>>>>
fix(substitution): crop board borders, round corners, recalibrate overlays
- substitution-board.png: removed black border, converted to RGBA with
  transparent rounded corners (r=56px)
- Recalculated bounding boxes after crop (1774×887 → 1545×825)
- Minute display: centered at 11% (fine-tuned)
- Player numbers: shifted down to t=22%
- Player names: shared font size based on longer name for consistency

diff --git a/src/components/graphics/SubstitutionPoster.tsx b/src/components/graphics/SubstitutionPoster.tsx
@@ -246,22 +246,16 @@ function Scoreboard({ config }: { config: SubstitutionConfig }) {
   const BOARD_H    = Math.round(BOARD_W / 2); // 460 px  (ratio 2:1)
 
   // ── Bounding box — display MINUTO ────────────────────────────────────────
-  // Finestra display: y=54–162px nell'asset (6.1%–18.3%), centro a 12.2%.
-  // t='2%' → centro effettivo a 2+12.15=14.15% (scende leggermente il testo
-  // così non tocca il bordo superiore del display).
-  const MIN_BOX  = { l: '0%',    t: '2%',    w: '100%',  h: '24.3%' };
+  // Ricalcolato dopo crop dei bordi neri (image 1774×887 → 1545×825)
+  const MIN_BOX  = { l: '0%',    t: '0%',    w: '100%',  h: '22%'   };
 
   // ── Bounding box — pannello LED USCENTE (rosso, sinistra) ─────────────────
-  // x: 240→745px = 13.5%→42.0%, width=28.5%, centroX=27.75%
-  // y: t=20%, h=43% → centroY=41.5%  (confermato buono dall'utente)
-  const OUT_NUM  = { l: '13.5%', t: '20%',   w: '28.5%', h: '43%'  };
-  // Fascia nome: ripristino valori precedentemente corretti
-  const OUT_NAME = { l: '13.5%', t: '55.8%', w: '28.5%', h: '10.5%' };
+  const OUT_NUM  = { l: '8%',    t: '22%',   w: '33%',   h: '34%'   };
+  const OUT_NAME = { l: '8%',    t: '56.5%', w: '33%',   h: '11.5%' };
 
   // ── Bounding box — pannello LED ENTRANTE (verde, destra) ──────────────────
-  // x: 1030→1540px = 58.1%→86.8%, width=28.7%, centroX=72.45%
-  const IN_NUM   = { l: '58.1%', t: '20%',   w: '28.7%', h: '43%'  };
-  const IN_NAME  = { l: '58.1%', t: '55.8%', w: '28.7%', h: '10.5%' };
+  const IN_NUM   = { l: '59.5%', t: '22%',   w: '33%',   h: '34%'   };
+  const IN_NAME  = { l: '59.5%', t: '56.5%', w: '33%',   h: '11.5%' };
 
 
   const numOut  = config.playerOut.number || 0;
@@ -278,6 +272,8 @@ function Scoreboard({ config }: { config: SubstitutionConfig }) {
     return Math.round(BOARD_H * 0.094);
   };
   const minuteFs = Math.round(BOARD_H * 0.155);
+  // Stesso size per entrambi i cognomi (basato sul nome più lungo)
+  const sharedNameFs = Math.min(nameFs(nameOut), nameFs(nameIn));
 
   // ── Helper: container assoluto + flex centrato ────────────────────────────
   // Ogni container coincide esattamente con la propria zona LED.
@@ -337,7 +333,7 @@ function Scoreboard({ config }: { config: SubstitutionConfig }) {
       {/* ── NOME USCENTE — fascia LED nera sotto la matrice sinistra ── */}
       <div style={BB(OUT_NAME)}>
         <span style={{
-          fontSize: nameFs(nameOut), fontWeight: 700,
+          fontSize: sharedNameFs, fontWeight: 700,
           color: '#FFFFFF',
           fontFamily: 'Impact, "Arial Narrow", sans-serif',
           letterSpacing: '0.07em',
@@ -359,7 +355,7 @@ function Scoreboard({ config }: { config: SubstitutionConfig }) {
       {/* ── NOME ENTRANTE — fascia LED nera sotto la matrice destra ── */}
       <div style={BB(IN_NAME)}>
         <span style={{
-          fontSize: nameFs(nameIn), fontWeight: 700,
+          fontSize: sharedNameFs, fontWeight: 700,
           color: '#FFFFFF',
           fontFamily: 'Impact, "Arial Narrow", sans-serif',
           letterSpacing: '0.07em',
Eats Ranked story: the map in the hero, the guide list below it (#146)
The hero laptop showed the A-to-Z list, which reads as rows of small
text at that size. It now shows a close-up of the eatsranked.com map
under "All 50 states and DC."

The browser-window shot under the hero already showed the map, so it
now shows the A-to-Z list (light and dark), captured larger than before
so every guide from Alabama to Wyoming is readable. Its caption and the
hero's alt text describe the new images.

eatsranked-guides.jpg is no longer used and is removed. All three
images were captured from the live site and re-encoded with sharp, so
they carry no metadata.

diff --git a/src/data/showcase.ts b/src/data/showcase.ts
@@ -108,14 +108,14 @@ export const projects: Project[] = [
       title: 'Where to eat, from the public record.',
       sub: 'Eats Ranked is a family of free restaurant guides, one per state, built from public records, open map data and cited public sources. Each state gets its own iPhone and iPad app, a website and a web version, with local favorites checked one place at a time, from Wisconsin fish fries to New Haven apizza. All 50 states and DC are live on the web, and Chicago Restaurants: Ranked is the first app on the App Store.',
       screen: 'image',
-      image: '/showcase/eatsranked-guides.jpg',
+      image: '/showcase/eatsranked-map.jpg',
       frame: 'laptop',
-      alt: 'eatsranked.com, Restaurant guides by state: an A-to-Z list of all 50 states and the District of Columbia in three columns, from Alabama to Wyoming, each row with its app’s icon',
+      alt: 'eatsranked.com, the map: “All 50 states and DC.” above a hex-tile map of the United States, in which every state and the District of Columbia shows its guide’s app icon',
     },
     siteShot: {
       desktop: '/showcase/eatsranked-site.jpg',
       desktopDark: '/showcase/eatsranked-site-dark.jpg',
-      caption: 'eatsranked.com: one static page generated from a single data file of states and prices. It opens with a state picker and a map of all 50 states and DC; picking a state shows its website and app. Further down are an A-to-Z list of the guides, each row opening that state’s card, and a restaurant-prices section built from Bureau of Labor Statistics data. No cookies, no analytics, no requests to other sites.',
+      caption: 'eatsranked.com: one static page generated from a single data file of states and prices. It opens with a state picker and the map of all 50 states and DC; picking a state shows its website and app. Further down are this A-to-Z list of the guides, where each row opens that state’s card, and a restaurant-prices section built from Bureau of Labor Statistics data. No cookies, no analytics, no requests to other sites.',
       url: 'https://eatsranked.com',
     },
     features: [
<<<<
_Problem to solve_: Each line in the records above must be returned exactly as it stands.

_Exercise output_:
fix(substitution): crop board borders, round corners, recalibrate overlays
- substitution-board.png: removed black border, converted to RGBA with
  transparent rounded corners (r=56px)
- Recalculated bounding boxes after crop (1774×887 → 1545×825)
- Minute display: centered at 11% (fine-tuned)
- Player numbers: shifted down to t=22%
- Player names: shared font size based on longer name for consistency

diff --git a/src/components/graphics/SubstitutionPoster.tsx b/src/components/graphics/SubstitutionPoster.tsx
@@ -246,22 +246,16 @@ function Scoreboard({ config }: { config: SubstitutionConfig }) {
   const BOARD_H    = Math.round(BOARD_W / 2); // 460 px  (ratio 2:1)
 
   // ── Bounding box — display MINUTO ────────────────────────────────────────
-  // Finestra display: y=54–162px nell'asset (6.1%–18.3%), centro a 12.2%.
-  // t='2%' → centro effettivo a 2+12.15=14.15% (scende leggermente il testo
-  // così non tocca il bordo superiore del display).
-  const MIN_BOX  = { l: '0%',    t: '2%',    w: '100%',  h: '24.3%' };
+  // Ricalcolato dopo crop dei bordi neri (image 1774×887 → 1545×825)
+  const MIN_BOX  = { l: '0%',    t: '0%',    w: '100%',  h: '22%'   };
 
   // ── Bounding box — pannello LED USCENTE (rosso, sinistra) ─────────────────
-  // x: 240→745px = 13.5%→42.0%, width=28.5%, centroX=27.75%
-  // y: t=20%, h=43% → centroY=41.5%  (confermato buono dall'utente)
-  const OUT_NUM  = { l: '13.5%', t: '20%',   w: '28.5%', h: '43%'  };
-  // Fascia nome: ripristino valori precedentemente corretti
-  const OUT_NAME = { l: '13.5%', t: '55.8%', w: '28.5%', h: '10.5%' };
+  const OUT_NUM  = { l: '8%',    t: '22%',   w: '33%',   h: '34%'   };
+  const OUT_NAME = { l: '8%',    t: '56.5%', w: '33%',   h: '11.5%' };
 
   // ── Bounding box — pannello LED ENTRANTE (verde, destra) ──────────────────
-  // x: 1030→1540px = 58.1%→86.8%, width=28.7%, centroX=72.45%
-  const IN_NUM   = { l: '58.1%', t: '20%',   w: '28.7%', h: '43%'  };
-  const IN_NAME  = { l: '58.1%', t: '55.8%', w: '28.7%', h: '10.5%' };
+  const IN_NUM   = { l: '59.5%', t: '22%',   w: '33%',   h: '34%'   };
+  const IN_NAME  = { l: '59.5%', t: '56.5%', w: '33%',   h: '11.5%' };
 
 
   const numOut  = config.playerOut.number || 0;
@@ -278,6 +272,8 @@ function Scoreboard({ config }: { config: SubstitutionConfig }) {
     return Math.round(BOARD_H * 0.094);
   };
   const minuteFs = Math.round(BOARD_H * 0.155);
+  // Stesso size per entrambi i cognomi (basato sul nome più lungo)
+  const sharedNameFs = Math.min(nameFs(nameOut), nameFs(nameIn));
 
   // ── Helper: container assoluto + flex centrato ────────────────────────────
   // Ogni container coincide esattamente con la propria zona LED.
@@ -337,7 +333,7 @@ function Scoreboard({ config }: { config: SubstitutionConfig }) {
       {/* ── NOME USCENTE — fascia LED nera sotto la matrice sinistra ── */}
       <div style={BB(OUT_NAME)}>
         <span style={{
-          fontSize: nameFs(nameOut), fontWeight: 700,
+          fontSize: sharedNameFs, fontWeight: 700,
           color: '#FFFFFF',
           fontFamily: 'Impact, "Arial Narrow", sans-serif',
           letterSpacing: '0.07em',
@@ -359,7 +355,7 @@ function Scoreboard({ config }: { config: SubstitutionConfig }) {
       {/* ── NOME ENTRANTE — fascia LED nera sotto la matrice destra ── */}
       <div style={BB(IN_NAME)}>
         <span style={{
-          fontSize: nameFs(nameIn), fontWeight: 700,
+          fontSize: sharedNameFs, fontWeight: 700,
           color: '#FFFFFF',
           fontFamily: 'Impact, "Arial Narrow", sans-serif',
           letterSpacing: '0.07em',
Eats Ranked story: the map in the hero, the guide list below it (#146)
The hero laptop showed the A-to-Z list, which reads as rows of small
text at that size. It now shows a close-up of the eatsranked.com map
under "All 50 states and DC."

The browser-window shot under the hero already showed the map, so it
now shows the A-to-Z list (light and dark), captured larger than before
so every guide from Alabama to Wyoming is readable. Its caption and the
hero's alt text describe the new images.

eatsranked-guides.jpg is no longer used and is removed. All three
images were captured from the live site and re-encoded with sharp, so
they carry no metadata.

diff --git a/src/data/showcase.ts b/src/data/showcase.ts
@@ -108,14 +108,14 @@ export const projects: Project[] = [
       title: 'Where to eat, from the public record.',
       sub: 'Eats Ranked is a family of free restaurant guides, one per state, built from public records, open map data and cited public sources. Each state gets its own iPhone and iPad app, a website and a web version, with local favorites checked one place at a time, from Wisconsin fish fries to New Haven apizza. All 50 states and DC are live on the web, and Chicago Restaurants: Ranked is the first app on the App Store.',
       screen: 'image',
-      image: '/showcase/eatsranked-guides.jpg',
+      image: '/showcase/eatsranked-map.jpg',
       frame: 'laptop',
-      alt: 'eatsranked.com, Restaurant guides by state: an A-to-Z list of all 50 states and the District of Columbia in three columns, from Alabama to Wyoming, each row with its app’s icon',
+      alt: 'eatsranked.com, the map: “All 50 states and DC.” above a hex-tile map of the United States, in which every state and the District of Columbia shows its guide’s app icon',
     },
     siteShot: {
       desktop: '/showcase/eatsranked-site.jpg',
       desktopDark: '/showcase/eatsranked-site-dark.jpg',
-      caption: 'eatsranked.com: one static page generated from a single data file of states and prices. It opens with a state picker and a map of all 50 states and DC; picking a state shows its website and app. Further down are an A-to-Z list of the guides, each row opening that state’s card, and a restaurant-prices section built from Bureau of Labor Statistics data. No cookies, no analytics, no requests to other sites.',
+      caption: 'eatsranked.com: one static page generated from a single data file of states and prices. It opens with a state picker and the map of all 50 states and DC; picking a state shows its website and app. Further down are this A-to-Z list of the guides, where each row opens that state’s card, and a restaurant-prices section built from Bureau of Labor Statistics data. No cookies, no analytics, no requests to other sites.',
       url: 'https://eatsranked.com',
     },
     features: [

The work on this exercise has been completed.